At the same time, I do have a couple of criticisms, not so much of the chapter, as of some of the background assumptions floating, as background assumptions are wont to do, in the background.
On the one hand, he notes (correctly) that “American Christians have a bad habit of treating church like a consumer experience” (Loc. 1970). At the same time, he puts the claims of truth (the only real answer to consumerism) in the back seat. He does this in the way he talks about “an ecumenism of the trenches” (Loc. 2029). For example, he does this when he discusses a gathering associated with “the legendary Eighth Day Books” (Loc. 2033)—which is, by the way, a great place to shop for books. My concern is not the fact of such ecumenical friendships and discussions. It is wonderful that we have “a kind of Christian speakeasy” (Loc. 2035).

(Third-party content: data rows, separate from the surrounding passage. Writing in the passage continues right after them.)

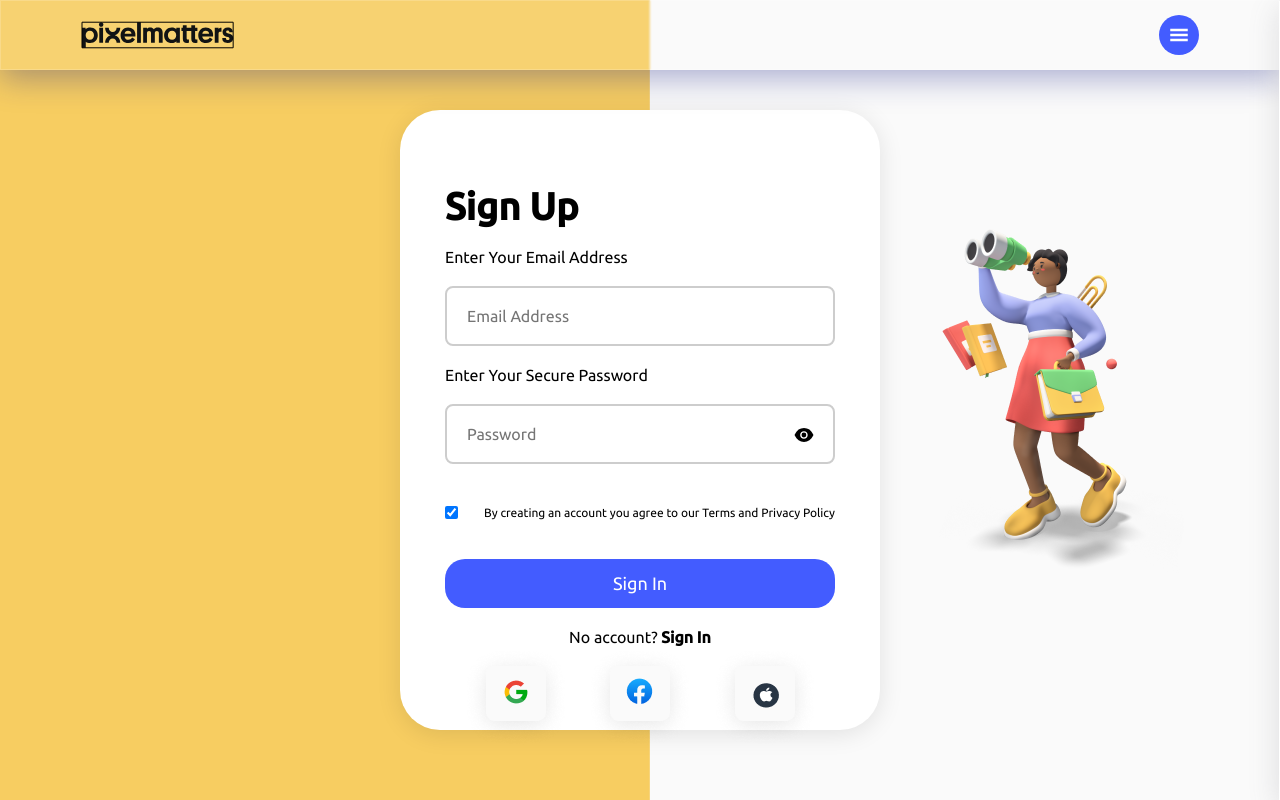
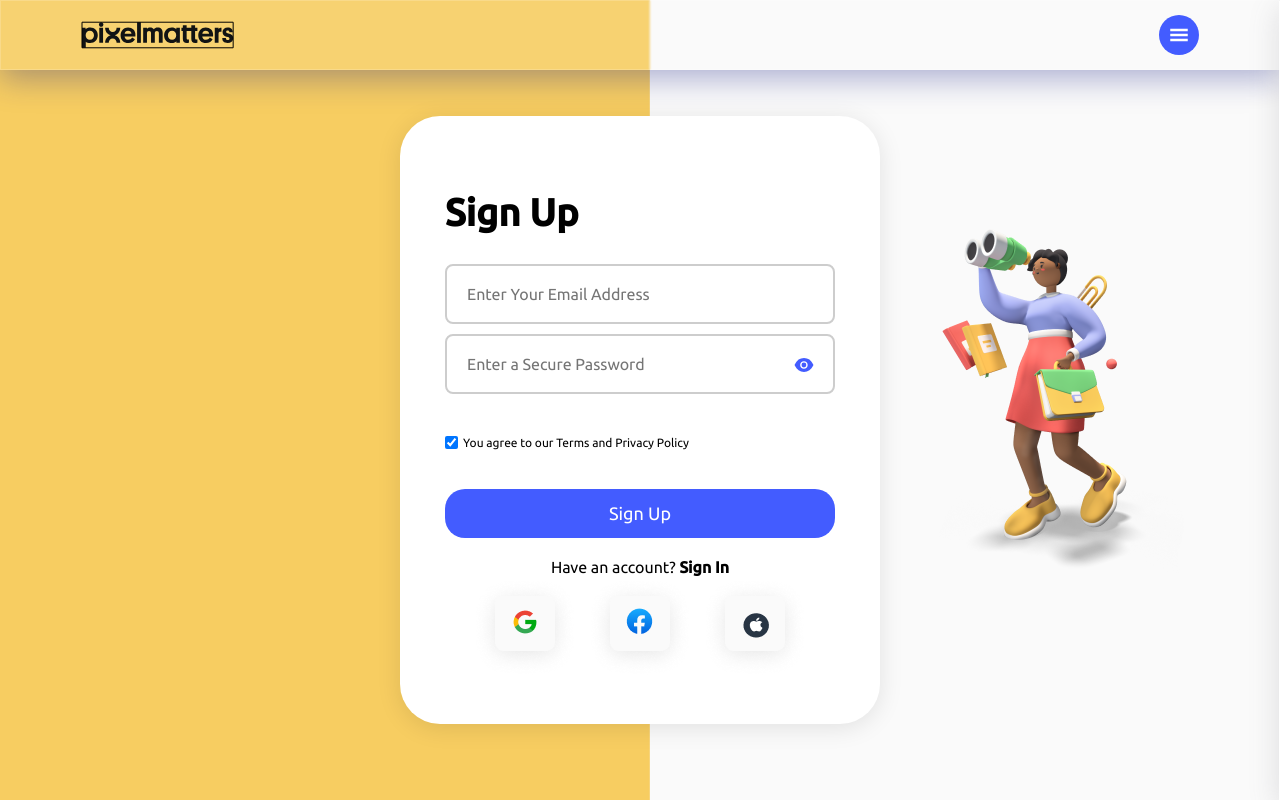
Before and after one commit to farizajju0804/beams-frontend, a React (Create React App) app: page /signup in a window 1280 px wide. Built offline with nearby package versions, Linux system fonts and the light colour scheme.

Commit message:
changes done

```diff
--- a/src/App.css
+++ b/src/App.css
@@ -107,12 +107,7 @@
     font-size: 16px;
   }
 
-  .sec1data button{
-    height: 60px;
-    width: 170px;
-    padding: 10px 20px;
 
-  }
 
  }
 
@@ -137,7 +132,7 @@
     height: 60px;
     width: 150px;
     padding: 10px 20px;
-    font-size: 16px;
+    font-size: 17px;
 
   }
 
@@ -248,7 +243,7 @@
  {
   .sec2label
   {
-    min-width: 308px
+    min-width: 250px
   }
 
   .two
@@ -263,7 +258,7 @@
    }
 
   .sec2contdiv{
-    min-height: 350px;
+    min-height: 300px;
     margin-top: 40px;
     height: 50%;
     width: 100%;
@@ -591,6 +586,7 @@
     bottom: -30px;
     z-index: -1;
     border-radius: 0px 0px 0px 100px;
+
   }
 
   .outnewsinner{
@@ -711,6 +707,7 @@
     left: -10px;
     bottom: -10px;
     border-radius: 0px 0px 0px 50px;
+    display: none;
   }
 
   .outinner2{
--- a/src/App.js
+++ b/src/App.js
@@ -65,7 +65,9 @@ function App() {
 						<div className="sec2idiv">
 							<h1 data-aos="fade-left">{data.landingpage.sec2quote}</h1>
 							<div className="sec2contdiv">
-								<h1 data-aos="fade-left">{data.landingpage.sec2contheader}</h1>
+								<h1 style={{ color: "#F7CD61" }} data-aos="fade-left">
+									{data.landingpage.sec2contheader}
+								</h1>
 								<span data-aos="fade-left">
 									{data.landingpage.sec2contdata}
 								</span>
--- a/src/data/landingdata.json
+++ b/src/data/landingdata.json
@@ -7,7 +7,7 @@
         "sec2quote":"\"The future is changing faster than we think\"",
         "sec2contheader":"Beams",
         "sec2contdata":"Powerful information nuggets on the latest global trends and information. Leading subject matter experts research, curate, and carefully distill beams into bite-sized chunks. ",
-        "sec3title":"Do you Know ?",
+        "sec3title":"Do You Know?",
         "sec3content":"By 2030, Over 2 Billion",
         "sec3content1":"Jobs Will Disappear",
         "sec3btncontent":"Learn More",
--- a/src/models/footer/Footer.js
+++ b/src/models/footer/Footer.js
@@ -36,16 +36,16 @@ export const Footer = () => {
 				<div className="footitem">
 					<h3>Support</h3>
 					<p>FAQ</p>
-					<p>Private Policy</p>
-					<p>terms of Service</p>
+					<p>Privacy Policy</p>
+					<p>Terms of Service</p>
 				</div>
 				<div className="footitem">
 					<h3>Contact</h3>
-					<p>info@innbreiff.com</p>
+					<p>info@innbrieff.com</p>
 				</div>
 			</div>
 			<div className="fdivder"></div>
-			<p>© 2023 Pixelmatters. All rights reserved.</p>
+			<p>© 2023 Innbrieff. All Rights Reserved.</p>
 		</div>
 	);
 };
--- a/src/pages/Login/Login.css
+++ b/src/pages/Login/Login.css
@@ -32,6 +32,7 @@
 .logincont h2{
     font-size: 38px;
     margin-top: 20px;
+    margin-bottom: 20px;
 }
 
 .loginitem{
@@ -53,6 +54,7 @@
     border-radius: 8px;
     border-color: rgb(205, 205, 205);
     border-style: solid;
+    margin-top: 10px;
 }
 
 .inputborderred{
@@ -92,7 +94,7 @@
     display: flex;
     align-items: center;
     justify-content: space-between;
-    width: 100%;
+    /* width: ; */
 }
 
 .signupremember label{
@@ -126,9 +128,10 @@
 
 .oauths{
     display: flex;
-    width: 100%;
+    width: 90%;
     align-items: center;
     justify-content: space-evenly;
+    align-self: center;
 }
 
 .oauths > img{
--- a/src/pages/Login/Login.js
+++ b/src/pages/Login/Login.js
@@ -43,20 +43,22 @@ export const Login = () => {
 	return (
 		<div className="loginpage">
 			<div>
-				<Toaster containerStyle={{
+				<Toaster
+					containerStyle={{
 						position: "absolute",
 						top: "90px"
-					}} />
+					}}
+				/>
 			</div>
 			<div className="logincont">
 				<h2>Login</h2>
 				<div className="loginitem">
-					<label htmlFor="email">Enter Your Email Address</label>
+					{/* <label htmlFor="email">Enter Your Email Address</label> */}
 					<input
 						className={emailborder ? "inputborderred logininput" : "logininput"}
 						type="text"
 						id="email"
-						placeholder="Email Address"
+						placeholder="Enter Your Email Address"
 						onChange={(e) => {
 							setEmail(e.target.value);
 						}}
@@ -64,7 +66,7 @@ export const Login = () => {
 					/>
 				</div>
 				<div className="loginitem">
-					<label htmlFor="email">Enter Your Secure Password</label>
+					{/* <label htmlFor="email">Enter Your Secure Password</label> */}
 					<input
 						className={
 							passwordborder ? "inputborderred logininput" : "logininput"
@@ -73,7 +75,7 @@ export const Login = () => {
 						value={password}
 						type={ispassvis ? "text" : "password"}
 						id="email"
-						placeholder="Password"
+						placeholder="Enter Password"
 						onChange={(e) => {
 							setPassword(e.target.value);
 						}}
@@ -93,6 +95,7 @@ export const Login = () => {
 							onClick={() => {
 								setIspassvis(!ispassvis);
 							}}
+							color={"#435CFF"}
 						/>
 					)}
 				</div>
@@ -106,7 +109,7 @@ export const Login = () => {
 							navigate("/resetpassword");
 						}}
 					>
-						Forgot Password ?
+						Forgot Password?
 					</span>
 				</div>
 				<button
--- a/src/pages/ResetPass/Resetpass.js
+++ b/src/pages/ResetPass/Resetpass.js
@@ -37,7 +37,7 @@ export const Resetpass = () => {
 			<div className="logincont">
 				<h2>Reset Password</h2>
 				<div className="loginitem">
-					<label htmlFor="email">Enter Your Email Address</label>
+					{/* <label htmlFor="email">Enter Your Email Address</label> */}
 					<input
 						className={emailborder ? "inputborderred logininput" : "logininput"}
 						type="text"
--- a/src/pages/SignUp/Signup.js
+++ b/src/pages/SignUp/Signup.js
@@ -110,12 +110,12 @@ export const Signup = () => {
 			<div className="logincont">
 				<h2>Sign Up</h2>
 				<div className="loginitem">
-					<label htmlFor="email">Enter Your Email Address</label>
+					{/* <label htmlFor="email">Enter Your Email Address</label> */}
 					<input
 						className={emailborder ? "inputborderred logininput" : "logininput"}
 						type="text"
 						id="email"
-						placeholder="Email Address"
+						placeholder="Enter Your Email Address"
 						onChange={(e) => {
 							setEmail(e.target.value);
 						}}
@@ -123,7 +123,7 @@ export const Signup = () => {
 					/>
 				</div>
 				<div className="loginitem">
-					<label htmlFor="password">Enter Your Secure Password</label>
+					{/* <label htmlFor="password">Enter Your Secure Password</label> */}
 					<input
 						className={
 							passwordborder
@@ -134,7 +134,7 @@ export const Signup = () => {
 						value={password}
 						type={ispassvis ? "text" : "password"}
 						id="password"
-						placeholder="Password"
+						placeholder="Enter a Secure Password"
 						onChange={(e) => {
 							checkpass(e);
 						}}
@@ -154,6 +154,8 @@ export const Signup = () => {
 							onClick={() => {
 								setIspassvis(!ispassvis);
 							}}
+							color={"#435CFF"}
+
 						/>
 					)}
 					{passwordborder && (
@@ -237,7 +239,7 @@ export const Signup = () => {
 					<div className="signupremember">
 						<input type="checkbox" id="logincheck" defaultChecked />
 						<label htmlFor="logincheck">
-							By creating an account you agree to our Terms and Privacy Policy
+							You agree to our Terms and Privacy Policy
 						</label>
 					</div>
 				</div>
@@ -247,10 +249,10 @@ export const Signup = () => {
 						Signup();
 					}}
 				>
-					Sign In
+					Sign Up
 				</button>
 				<p className="noaccout">
-					No account?{" "}
+					Have an account?{" "}
 					<strong
 						style={{ cursor: "pointer" }}
 						onClick={() => {
```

The problem is that Dreher’s description of it falls plomp into the trap of “religious convictions as a consumer choice.” He says, for example, “that nobody is trying to convert anybody else” (Loc. 2047). Everybody is given “the grace to bring their full Christian selves to the table without fear of reproach” (Loc. 2049). Put another way, if this really were true, then nobody really believes anything they are saying. In this restaurant, you are free to order your eggs whatever way you want, but if the rule is that you cannot question anybody else’s eggs, then what everybody is saying is that “this choice is true for me.” But that kind of thing is what got us the Leviathan state in the first place.
The second problem is related. When he is talking about the little platoons that are developing ways to resist Leviathan, the example of the Mormons serves him just as well as more orthodox bodies. He points to the fact that Mormons do not church shop. They are grounded geographically. “They are assigned their ward based on where they live and have no right of appeal” (Loc. 1967).
But can we really resist, effectively resist, what is coming at us if we make the truth optional, the gospel optional, the presence and power of the Spirit optional?
All of this is to say that I believe that “intentional communities” will certainly be a part of our resistance to the kultursmog, but they themselves will have to be the fruit of something else. What is that something else? I don’t think the vanguard will be a new Benedict, planting such communities. The need of the hour—if we were doing things according to my specifications—would be ten or twelve modified Billy Grahams, filling up stadiums like nobody’s business. They would all have floppy Bibles in their left hand, a pocket-sized copy of the Westminster Confession in their suit coat pocket, right next to the heart, and a worn out copy of Pilgrim’s Progress at home.
I said modified.